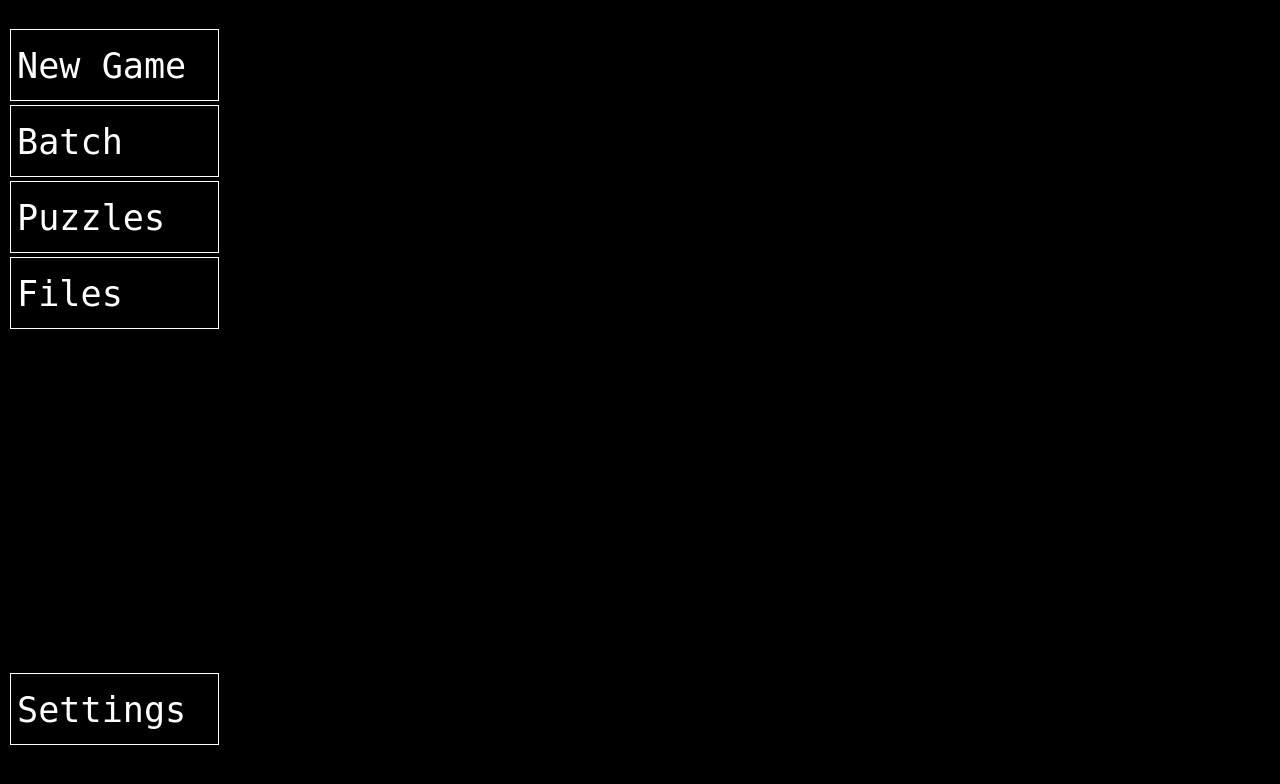
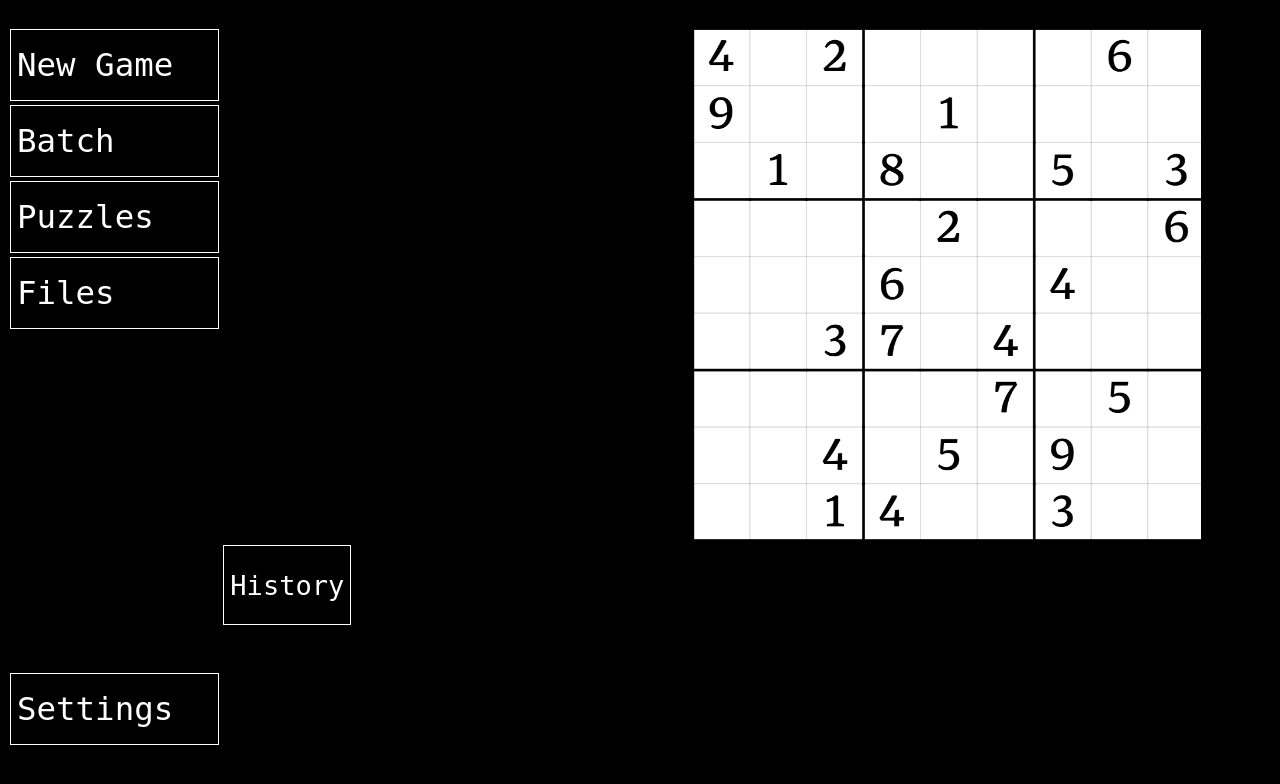
Before and after one commit to AdministratorCyn/2DoKu, a website built with Vite: page index.html in a window 1280 px wide. Built offline with nearby package versions, Linux system fonts and the light colour scheme.

```diff
--- a/index.html
+++ b/index.html
@@ -29,7 +29,14 @@
           <button>Settings</button>
           </a>
         </div>
-        <div id="display"></div>
+        <div id="display">
+          <a href="src/sudoku.html" id="recent">
+            <img src="src/example.png" alt="example" class="dontSquish"/>
+          </a>
+          <a id="histAnchor">
+            <button id="history">History</button>
+          </a>
+        </div>
       </div>
     </main>
   </body>
--- a/src/main.ts
+++ b/src/main.ts
@@ -1,6 +1,7 @@
 import { invoke } from "@tauri-apps/api/core";
 //React!
 //JMenuBar sort of thing on new gamee
+//DO BATCH SOLVE AND BACKEND FIRST!!!!!!
 async function calcParts(){
 
 }
--- a/src/styles.css
+++ b/src/styles.css
@@ -16,9 +16,9 @@
   width: 20%;
   height: 90%;
   display: flex;
-  font-size: 130%;
+  font-size: 1.5vw;
   flex-direction: column;
-  justify-content: space-between;
+
 }
 
 .sideBar > button {
@@ -28,6 +28,7 @@
   background-color: black;
   color: white;
   text-align: center;
+  align-self: top;
 }
 
 .sideBar > button:not(#settings) {
@@ -45,7 +46,7 @@
   text-align: left;
 }
 
-a{
+a:not(.dontSquish){
   padding: 2px;
   border-color: white;
   width: auto;
@@ -59,6 +60,28 @@
   justify-items: center;
   text-decoration: none;
 }
+a#recent{
+  height: 40vw;
+  width:fit-content;
+  align-self: start;
+  justify-self: end;
+  margin-top: 0px;
+  padding: 2px;
+  margin-right: 8%;
+  grid-column: 3 / 4;
+}
+.display {
+  display: grid;
+  grid-template-columns: 1fr;
+  grid-template-rows: auto 1fr auto;
+  position: relative;
+}
+
+#recent {
+  grid-row: 1;
+  align-self: top;
+  justify-self: start;
+}
 
 button{
   border: 1px solid white;
@@ -69,3 +92,9 @@
   color: white;
   text-align: left;
 }
+#histAnchor{
+  width:fit-content;
+  grid-column: 3 / 4;
+  grid-row: end;
+  align-self: bottom;
+}
```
____________________
WORK ITEM: Every line above with the word "auto" is to be copied out.

ANSWER:
   width: auto;
+  grid-template-rows: auto 1fr auto;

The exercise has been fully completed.